For example, there are no changes in the Triune God (Psalm 102:26-27; Malachi 3:6; James 1:17; Hebrews 13:8), and so, contrary to any sort of moral relativism, there are no changes either in God’s law, which shows us our sin, or in God’s Gospel, which forgives our sin for the sake of the God-man Jesus Christ’s death on the cross and resurrection from the grave—and what a blessing that there are no changes to God’s law or Gospel!
We may remain impenitent and unbelieving and so receive God’s unchanging condemnation and wrath (Mark 9:48), or we may be brought by the Holy Spirit to repentance and faith and so receive God’s unchanging forgiveness and salvation (Isaiah 54:10), but changing from wrath to salvation is a change not in God but in us, in our relationship to Him (1 Peter 5:5; Luke 1:52-53; 18:9-14).
The Divinely-inspired author of Proverbs calls us to trust in the always-credible Lord and not to lean on our own sometimes-faulty (even partially-sanctified) understanding (Proverbs 3:5), and God’s sacraments—Baptism, individual Absolution, and the Lord’s Supper—provide objective evidence of His working believers’ forgiveness that can lead to our subjective responses of peace and joy.
We do well to pray both with an evening prayer of the Church that we, “who are wearied by the changes and chances of this passing world, may rest in [God’s] changeless peace” and with hymn-writer Henry Lyte, “Change and decay in all around I see; O thou Who changest not, abide with me” (“Abide with Me”, Lutheran Service Book, 878:4, lines 3-4).
The Rev. Dr. Jayson S. Galler is Pastor of Pilgrim Lutheran Church in Kilgore.
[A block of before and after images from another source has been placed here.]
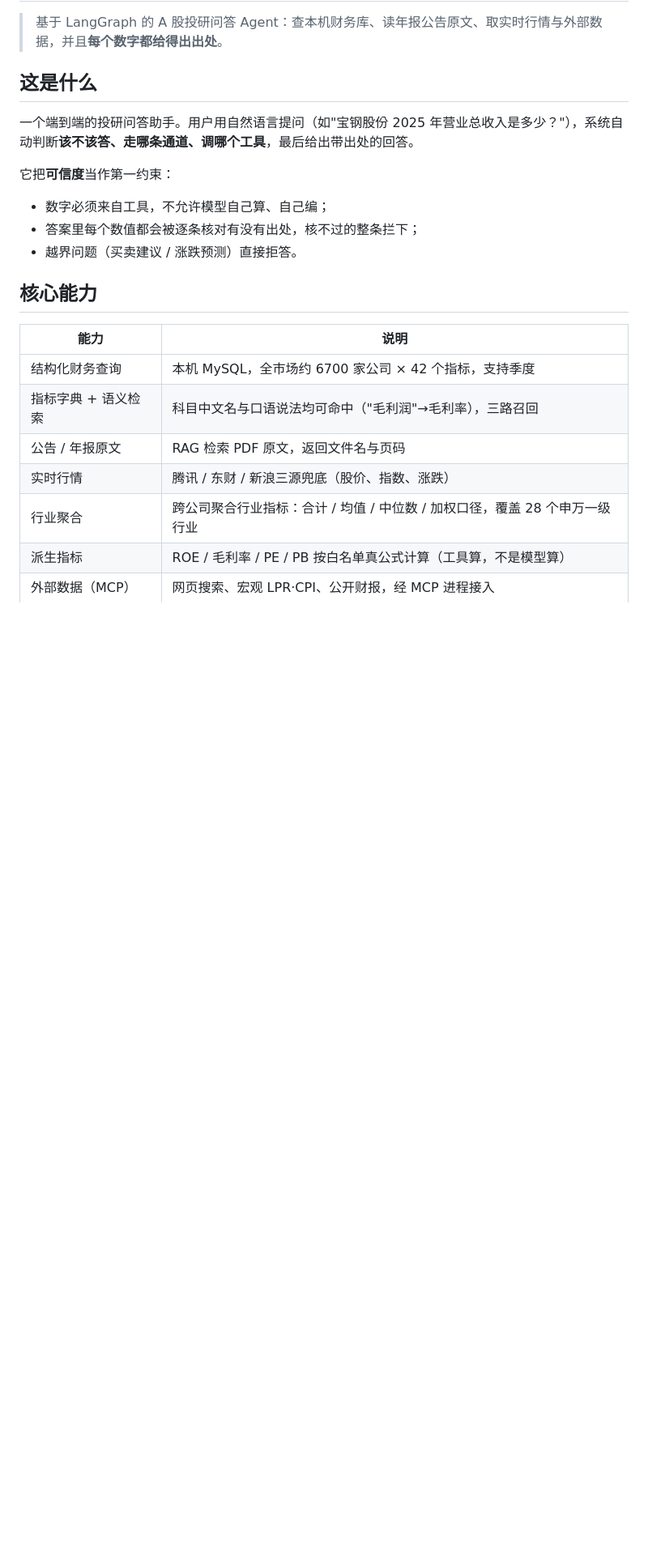
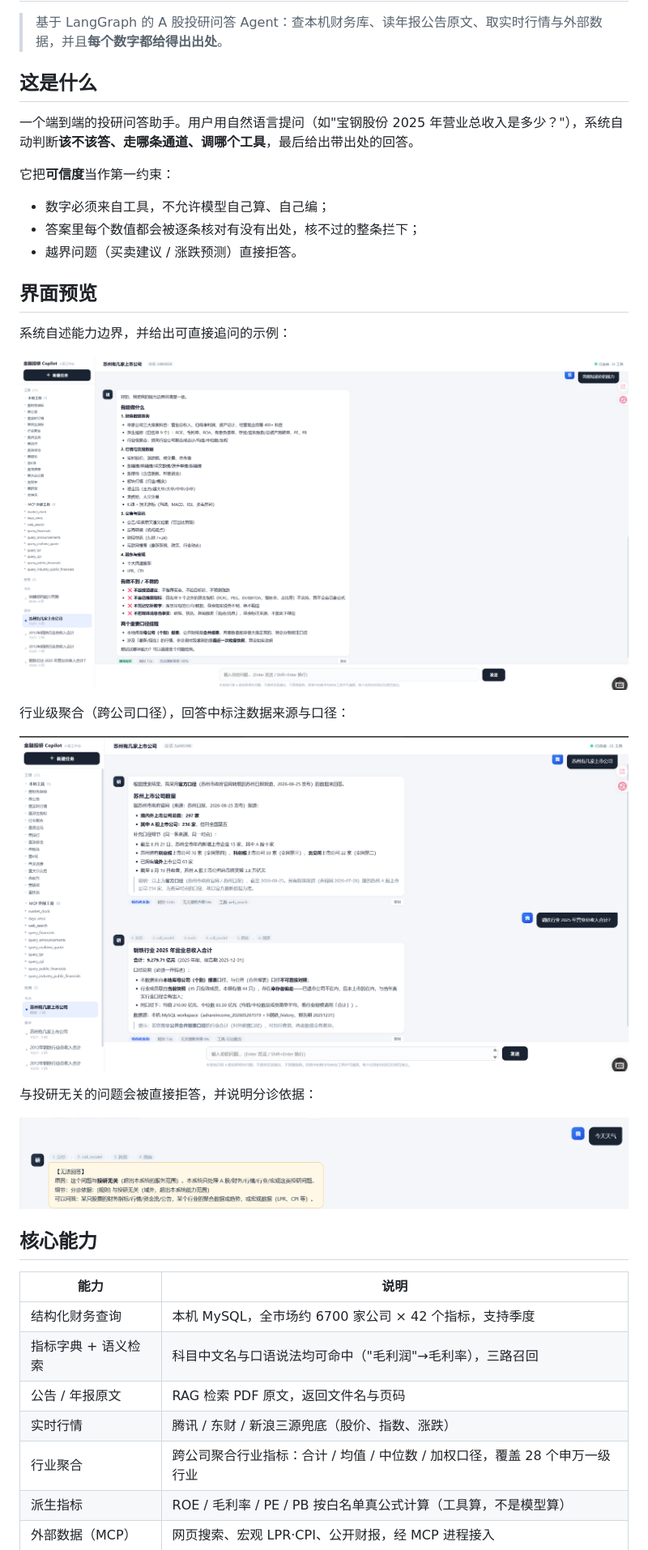
Before and after one commit to 102722jl-hash/finance-research-copilot, a Markdown page: README.md, the part around the change printed below. Shown: that part at 81% size. GitHub-like rendering; pictures changed too: screenshots/01-capability-overview.png (added), screenshots/02-industry-aggregation.png (added), screenshots/03-rejection.png (added); blank space fills up the shorter version.

Commit message:
docs: README 增加界面截图预览

```diff
--- a/README.md
+++ b/README.md
@@ -11,6 +11,20 @@
 - 数字必须来自工具，不允许模型自己算、自己编；
 - 答案里每个数值都会被逐条核对有没有出处，核不过的整条拦下；
 - 越界问题（买卖建议 / 涨跌预测）直接拒答。
+
+## 界面预览
+
+系统自述能力边界，并给出可直接追问的示例：
+
+![能力边界说明](screenshots/01-capability-overview.png)
+
+行业级聚合（跨公司口径），回答中标注数据来源与口径：
+
+![行业聚合](screenshots/02-industry-aggregation.png)
+
+与投研无关的问题会被直接拒答，并说明分诊依据：
+
+![越界拒答](screenshots/03-rejection.png)
 
 ## 核心能力
 
```
Also changed, not shown: other parts of README.md (+1 -0 lines).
You can reach him through the congregation’s website: www.pilgrimlc.org.